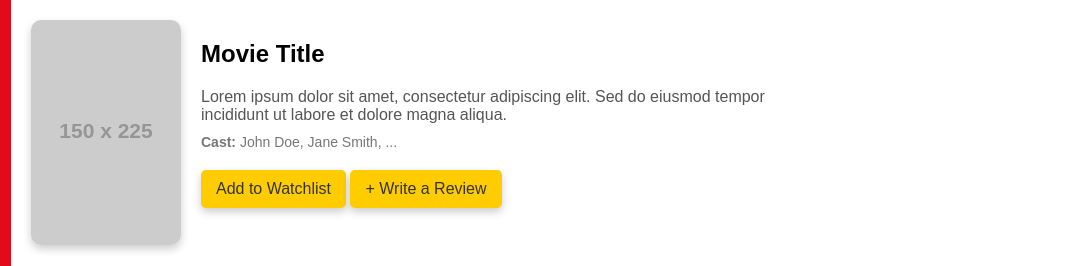
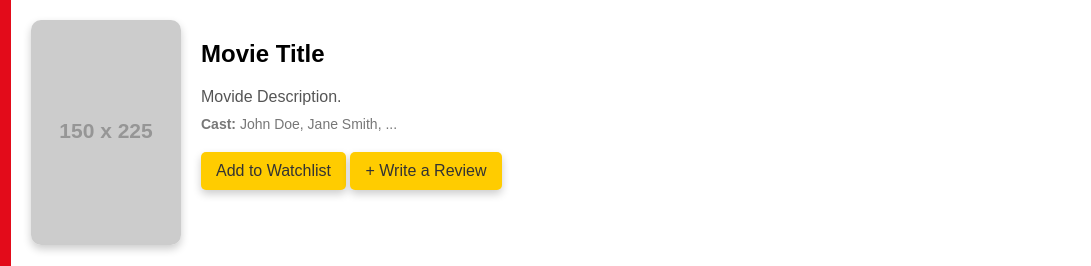
Before and after one commit to indelgarcia/popcornpicks, a website: page movie_details.html in a window 1280 px wide. Shown: the top 266 px of the page, 189-1280 px from the left. Drawn offline with Linux system fonts and the light colour scheme; placeholder pictures from the web are drawn by us.

Commit message:
Refactor: Update movie details page with placeholder movie description

```diff
--- a/movie_details.html
+++ b/movie_details.html
@@ -25,7 +25,7 @@
                 </div>
                 <div class="movie-info">
                     <h1>Movie Title</h1>
-                    <p class="movie-synopsis">Lorem ipsum dolor sit amet, consectetur adipiscing elit. Sed do eiusmod tempor incididunt ut labore et dolore magna aliqua.</p>
+                    <p class="movie-synopsis">Movide Description.</p>
                     <p class="movie-cast"><strong>Cast:</strong> John Doe, Jane Smith, ...</p>
                     <!-- Action Buttons -->
                     <div class="action-buttons">
```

___

The required answer is each line of the data in which the word "class" appears.

Task output.
                 <div class="movie-info">
-                    <p class="movie-synopsis">Lorem ipsum dolor sit amet, consectetur adipiscing elit. Sed do eiusmod tempor incididunt ut labore et dolore magna aliqua.</p>
+                    <p class="movie-synopsis">Movide Description.</p>
                     <p class="movie-cast"><strong>Cast:</strong> John Doe, Jane Smith, ...</p>
                     <div class="action-buttons">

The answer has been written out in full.